Levante and Valencia opened the Granota ground in September 1969.

The Estadio Ciudad de Valencia was inaugurated on 9 September 1969, on a symbolic date linked to the birth of the institution, with the name Estadio Antonio Román. The event attracted the attention of all the political segments of late Francoist Valencia. However, the celebrations began earlier. On Thursday, 4 September, a brotherhood dinner was held, presided over by the city’s main sporting authorities and the members of the board of directors of Levante. Juan Antonio Samaranch, National Sports Delegate, announced that he would modify his agenda to be present at the inauguration of the facility on the evening of Tuesday 9th September.

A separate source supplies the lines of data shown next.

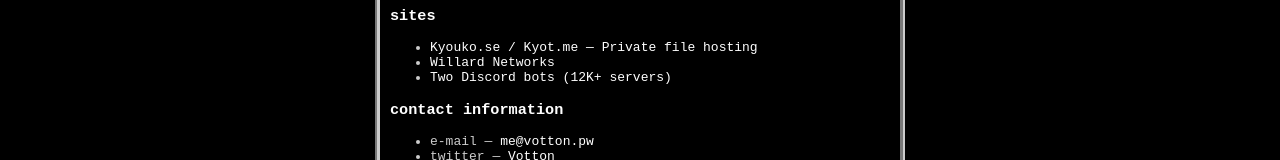
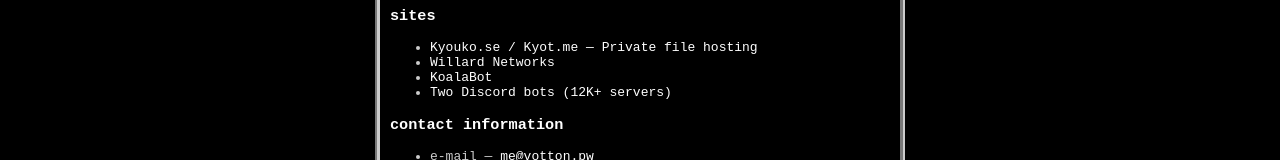
Before and after one commit to VottonDev/vottondev.github.io, a Next.js app: page / in a window 1280 px wide. Shown: the part 221-381 px from the top of the page. Built offline with nearby package versions, Linux system fonts and the light colour scheme.

Commit message:
Add KoalaBot

```diff
--- a/pages/index.js
+++ b/pages/index.js
@@ -121,6 +121,9 @@ export default function Home() {
           <a href="https://willard.network">Willard Networks</a>
         </li>
         <li>
+          <a href="https://koalabot.uk">KoalaBot</a>
+        </li>
+        <li>
           <a href="https://top.gg/user/3553584536979439616">
             Two Discord bots (12K+ servers)
           </a>
```
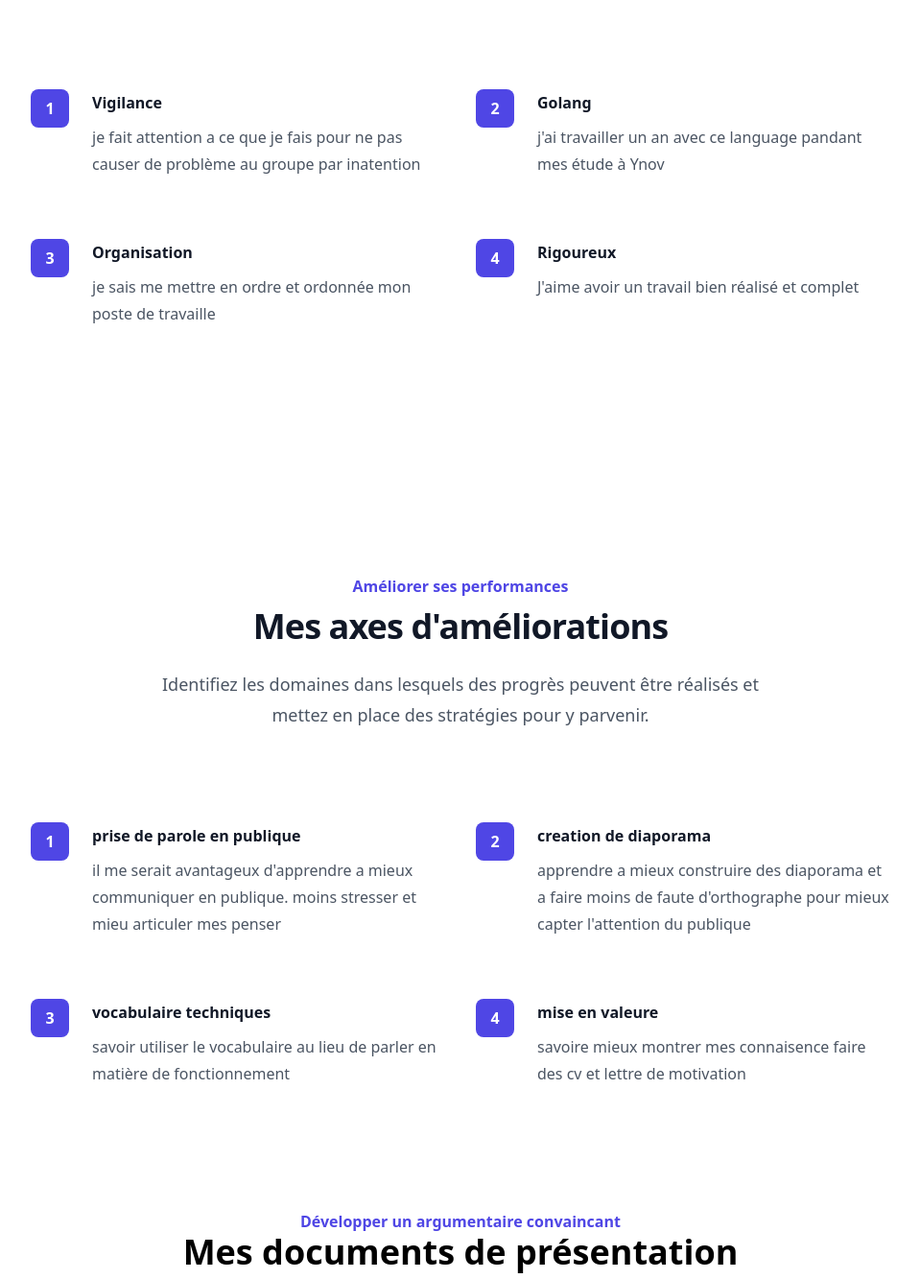
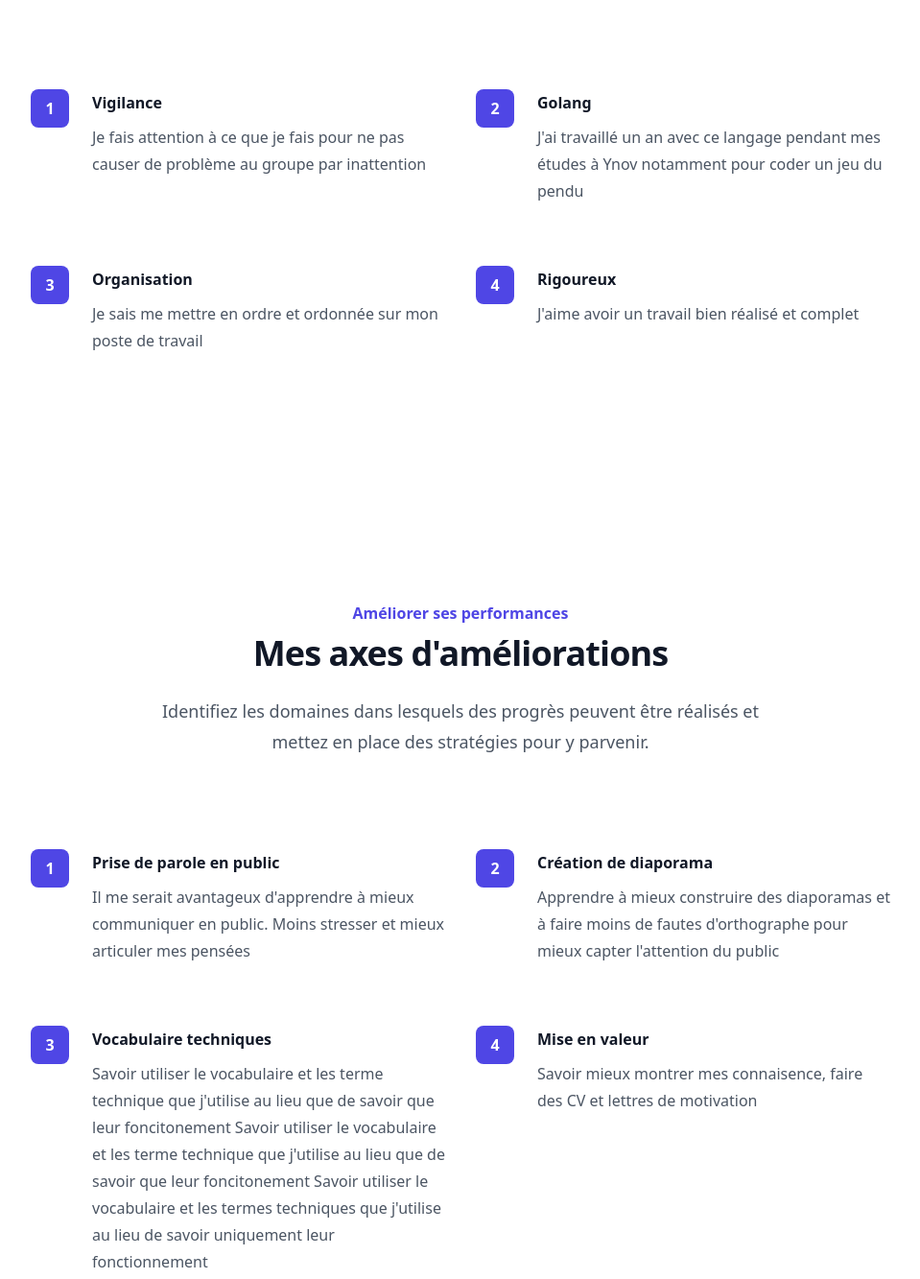
Before and after one commit to anthonyP1202/b2-orientation, a plain HTML site: page index.html in a window 1280 px wide. Shown: the part 447-1780 px from the top of the page at 96% size, without its empty margins (160-1119 px from the left). Drawn offline with nearby package versions, Linux system fonts and the light colour scheme.

Commit message:
faute d'orthographe

```diff
--- a/index.html
+++ b/index.html
@@ -32,7 +32,7 @@
               </div>
               Vigilance
             </dt>
-            <dd class="mt-2 text-base leading-7 text-gray-600">je fait attention a ce que je fais pour ne pas causer de problème au groupe par inatention</dd>
+            <dd class="mt-2 text-base leading-7 text-gray-600">Je fais attention à ce que je fais pour ne pas causer de problème au groupe par inattention</dd>
           </div>
           <div class="relative pl-16">
             <dt class="text-base font-semibold leading-7 text-gray-900">
@@ -41,7 +41,7 @@
               </div>
               Golang
             </dt>
-            <dd class="mt-2 text-base leading-7 text-gray-600">j'ai travailler un an avec ce language pandant mes étude à Ynov</dd>
+            <dd class="mt-2 text-base leading-7 text-gray-600">J'ai travaillé un an avec ce langage pendant mes études à Ynov notamment pour coder un jeu du pendu</dd>
           </div>
           <div class="relative pl-16">
             <dt class="text-base font-semibold leading-7 text-gray-900">
@@ -50,7 +50,7 @@
               </div>
               Organisation
             </dt>
-            <dd class="mt-2 text-base leading-7 text-gray-600">je sais me mettre en ordre et ordonnée mon poste de travaille</dd>
+            <dd class="mt-2 text-base leading-7 text-gray-600">Je sais me mettre en ordre et ordonnée sur mon poste de travail</dd>
           </div>
           <div class="relative pl-16">
             <dt class="text-base font-semibold leading-7 text-gray-900">
@@ -81,36 +81,40 @@
               <div class="absolute left-0 top-0 flex h-10 w-10 items-center justify-center rounded-lg bg-indigo-600 text-white">
                 1
               </div>
-              prise de parole en publique
+              Prise de parole en public
             </dt>
-            <dd class="mt-2 text-base leading-7 text-gray-600">il me serait avantageux d'apprendre a mieux communiquer en publique. moins stresser et mieu articuler mes penser </dd>
+            <dd class="mt-2 text-base leading-7 text-gray-600">Il me serait avantageux d'apprendre à mieux communiquer en public. Moins stresser et mieux articuler mes pensées </dd>
           </div>
           <div class="relative pl-16">
             <dt class="text-base font-semibold leading-7 text-gray-900">
               <div class="absolute left-0 top-0 flex h-10 w-10 items-center justify-center rounded-lg bg-indigo-600 text-white">
                 2
               </div>
-              creation de diaporama
+              Création de diaporama
             </dt>
-            <dd class="mt-2 text-base leading-7 text-gray-600">apprendre a mieux construire des diaporama et a faire moins de faute d'orthographe pour mieux capter l'attention du publique</dd>
+            <dd class="mt-2 text-base leading-7 text-gray-600">Apprendre à mieux construire des diaporamas et à faire moins de fautes d'orthographe pour mieux capter l'attention du public</dd>
           </div>
           <div class="relative pl-16">
             <dt class="text-base font-semibold leading-7 text-gray-900">
               <div class="absolute left-0 top-0 flex h-10 w-10 items-center justify-center rounded-lg bg-indigo-600 text-white">
                 3
               </div>
-              vocabulaire techniques
+              Vocabulaire techniques
             </dt>
-            <dd class="mt-2 text-base leading-7 text-gray-600">savoir utiliser le vocabulaire au lieu de parler en matière de fonctionnement</dd>
+            <dd class="mt-2 text-base leading-7 text-gray-600">
+              Savoir utiliser le vocabulaire et les terme technique que j'utilise au lieu que de savoir que leur foncitonement
+              Savoir utiliser le vocabulaire et les terme technique que j'utilise au lieu que de savoir que leur foncitonement
+
+              Savoir utiliser le vocabulaire et les termes techniques que j'utilise au lieu de savoir uniquement leur fonctionnement</dd>
           </div>
           <div class="relative pl-16">
             <dt class="text-base font-semibold leading-7 text-gray-900">
               <div class="absolute left-0 top-0 flex h-10 w-10 items-center justify-center rounded-lg bg-indigo-600 text-white">
                 4
               </div>
-              mise en valeure
+              Mise en valeur
             </dt>
-            <dd class="mt-2 text-base leading-7 text-gray-600">savoire mieux montrer mes connaisence faire des cv et lettre de motivation</dd>
+            <dd class="mt-2 text-base leading-7 text-gray-600">Savoir mieux montrer mes connaisence, faire des CV et lettres de motivation</dd>
           </div>
         </dl>
       </div>
```
Also changed, not shown: 1 other file.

On Friday, September 5th, the new Levante flag was blessed in the chapel of the Basilica of the Patron Saint of Valencia.

Juan Antonio Samaranch at the inauguration of the Stadium.

Juan Antonio Samaranch fue el encargado de pulsar el botón que iluminó de facto las torres del nuevo coliseo granota mientras sobre el césped estaban dispuestas las distintas secciones de la institución con sus respectivas banderas. Antonio Román impuso a Samaranch la medalla de oro de la sociedad levantinista. Matías Prats ejerció de cicerone del evento mientras que Elisa Bau Carpi realizó el saque de honor convertida en la primera madrina del club. Tras el protocolo aparecieron sobre el terreno de juego los jugadores del Valencia y Levante. Se mantenía incólume una tradición que unía a ambos clubes desde la noche de los tiempos. El Valencia fue el team invitado en la inauguración del Campo de La Cruz en septiembre de 1922 y el Levante correspondió en el estreno de Mestalla en 1923. Mut, Martín, Campos, Blasco, Suárez, Ruiz, García Soriano, José, Navarro, Genaro y Fuertes conformaron la primera alineación azulgrana sobre el tapiz verde del nuevo edificio. Adelardo, Sol, Aníbal, Antón, Roberto, Vilar, Fuertes, Guillot, Valdo y Poli opusieron resistencia. El triunfo fue para la escuadra de Mestalla, aunque fue Genaro el protagonista del partido al conseguir perforar la meta de Adelardo, si bien el colegiado de la contienda denegó la validez del que hubiera sido el primer gol del Estadio Antonio Román.

Panorámica de El Estadio Ciutat de València en un derbi.

The stadium has had several different names since its inception. Levante debuted at the Estadio Antonio Román as a tenant in the Third Division in the 1969-1970 season, during the seventies and eighties it was called Nou Estadi and since the late nineties it has been renamed Ciutat de València in an attempt to link Levante to its immediate surroundings, a measure that Manuel Grau Torralba tried to put into practice. On the pitch of the Granota coliseum, matches have been played at all levels of professional football. In the 2004-2005 season, it made its debut as a first division stadium with a match between Levante and Racing Santander (3-1). On 3 September 2004, it hosted a friendly match between the Spanish senior national team and Scotland, which was cancelled due to heavy rain in Valencia. It was the last preparation match for the national team coached by Luis Aragonés before the start of the qualifiers for the World Cup in Germany. The national team returned to Orriols ten years later in a qualifier for the 2016 European Championships. On that day, Spain crushed Macedonia (5-1). Before that, in September 2012, a match against Helsingborg marked the start of an exciting projection into Old Europe through the Europa League.